There is no Will (Matthew Morrison) plot in this episode, and yet, somehow he isn’t really missed.

Love is in the air on Glee, again. “The First Time” isn’t the first time that the series focuses on the sex life of the central teenagers, and it probably won’t be the last. Smartly, the characters reference other episodes that relate to this plot, such as Rachel bringing up the Madonna week. Still, doesn’t it seem strange that the two main couples both decide to do the dirty for the very first time on the same night? This could be chalked up to the life circumstances of Blaine and Rachel, with West Side Story being the catalyst, however, it just isn’t all that likely. Also, why should teen sex be glamorized on TV? Perhaps this makes me sound like an old fogey, but just wait under you’re older!

That being said, the sexual encounters themselves are handled in a very classy way. No skin is shown, of course, and romance is the prime factor, rather than hormones. Plus, both couples’ intercourse is interspersed with “One Hand, One Heart,” proving a perfect mix of music and scene. Glee doesn’t always get this right, but this sequence is pretty nifty.

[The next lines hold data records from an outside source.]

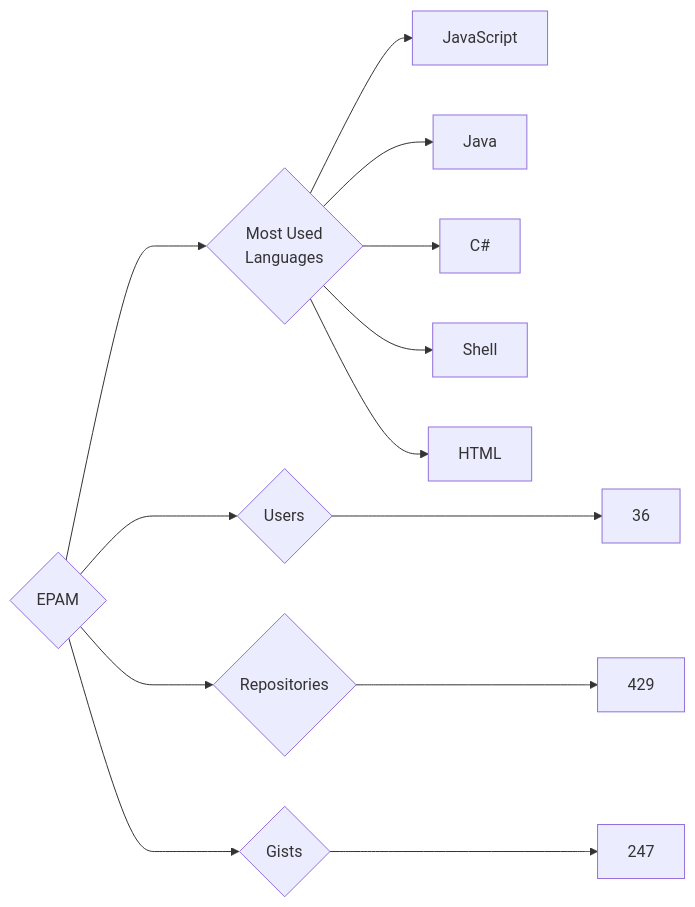
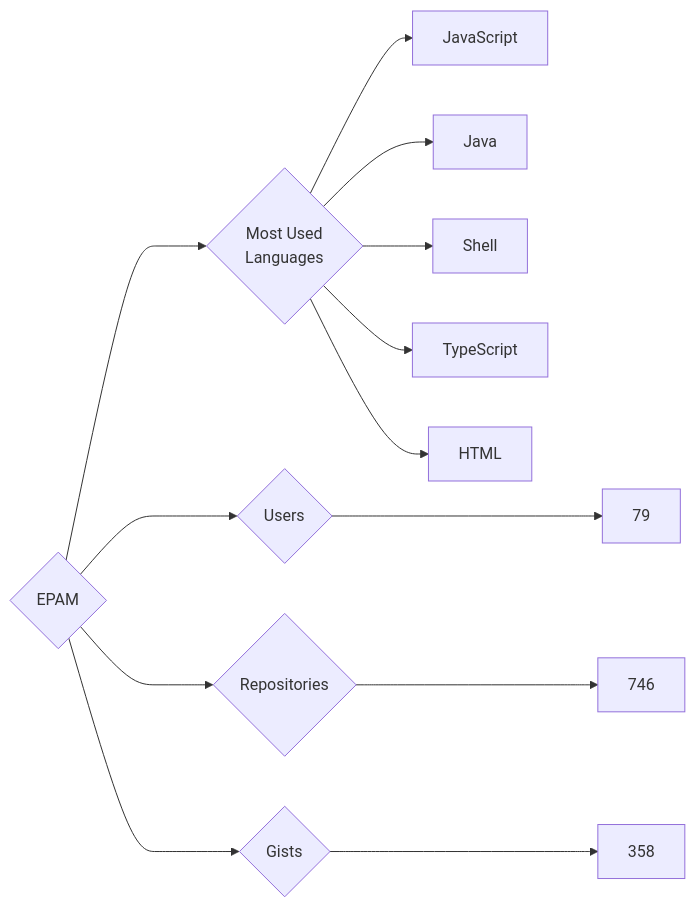
The diagram in targets/EPAM/README.md (trickest/insiders), drawn with Mermaid before and after one commit. The commit also changed 786 other files, not shown here.

````diff
--- a/targets/EPAM/README.md
+++ b/targets/EPAM/README.md
@@ -3,13 +3,13 @@
 ```mermaid
 graph LR
 COMPANY_NAME{EPAM}
-COMPANY_NAME ---> U{Users} ---> UN[36]
-COMPANY_NAME ---> R{Repositories} ---> RN[429]
-COMPANY_NAME ---> G{Gists} ---> GN[247]
+COMPANY_NAME ---> U{Users} ---> UN[79]
+COMPANY_NAME ---> R{Repositories} ---> RN[746]
+COMPANY_NAME ---> G{Gists} ---> GN[358]
 COMPANY_NAME ---> ML{Most Used<br>Languages}
 ML --> JavaScript[JavaScript]
 ML --> Java[Java]
-ML --> C#[C#]
 ML --> Shell[Shell]
+ML --> TypeScript[TypeScript]
 ML --> HTML[HTML]
 ```
````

The reason Rachel and Blaine are so desperate for sex is because of something Artie (Kevin McHale) says to them. But Artie admits to himself in narration that he doesn’t know what he is doing as a director. Is this just self-doubt, or is he really not sure? The production of West Side Story seems to come off without a hitch, so things point to the former. However, if Artie really doesn’t know that he’s making good decisions, it could be just dumb luck, or the influence of the adult mentors. Either way, Artie’s entire plot is a yawn, and drags the episode down. He’s just not an interesting character, and his limited acting abilities make this fall flat.

A much better side character is Mike Chang (Harry Shum Jr.). Picking up from an earlier episode, apparently Mike and his mom (Tamlyn Tomita) have never told his father (Keong Sim) that Mike will continue to dance. Mike Sr. shows up and is furious that his son is still working on his passion. The Mike Changs end up disowning each other in an emotionally charged scene. It is pretty cool thought that mom still shows up to see young Mike in West Side Story. Why not give this story more attention? It deserves it!

Somehow, Coach Beiste remains a virgin, too. She says she has never met the right guy. Hearts go out to this teary-eyed woman who is so damaged by rejection and poor self-image that she thinks Cooter asking her out is a joke. Beiste is a fantastic character, and any guy would be lucky to have her. One can’t help but hope that Cooter is the man of her dreams, as he appears to be. After all, he recognizes what she has to offer, and is smart enough to pursue it. Not only that, but he says the right things to make her feel good about herself. Home run!

Less of a home run this week is Glee bringing in someone to stir things up between Blaine and Kurt. Sebastian (Grant Gustin) goes after Blaine quite aggressively, and is even willing to sleep with Blaine and not tell Kurt. He is a slimy character right from the get go. While it is kind of interesting to see Kurt get jealous and fight for his man, at times in “The First Time,” it almost seems like Blaine would rather be with Sebastian. This should not be the case. Even if Sebastian is attractive, Blaine knows that Kurt is a much better person, and that should count for a lot. Poor execution of a dumb story.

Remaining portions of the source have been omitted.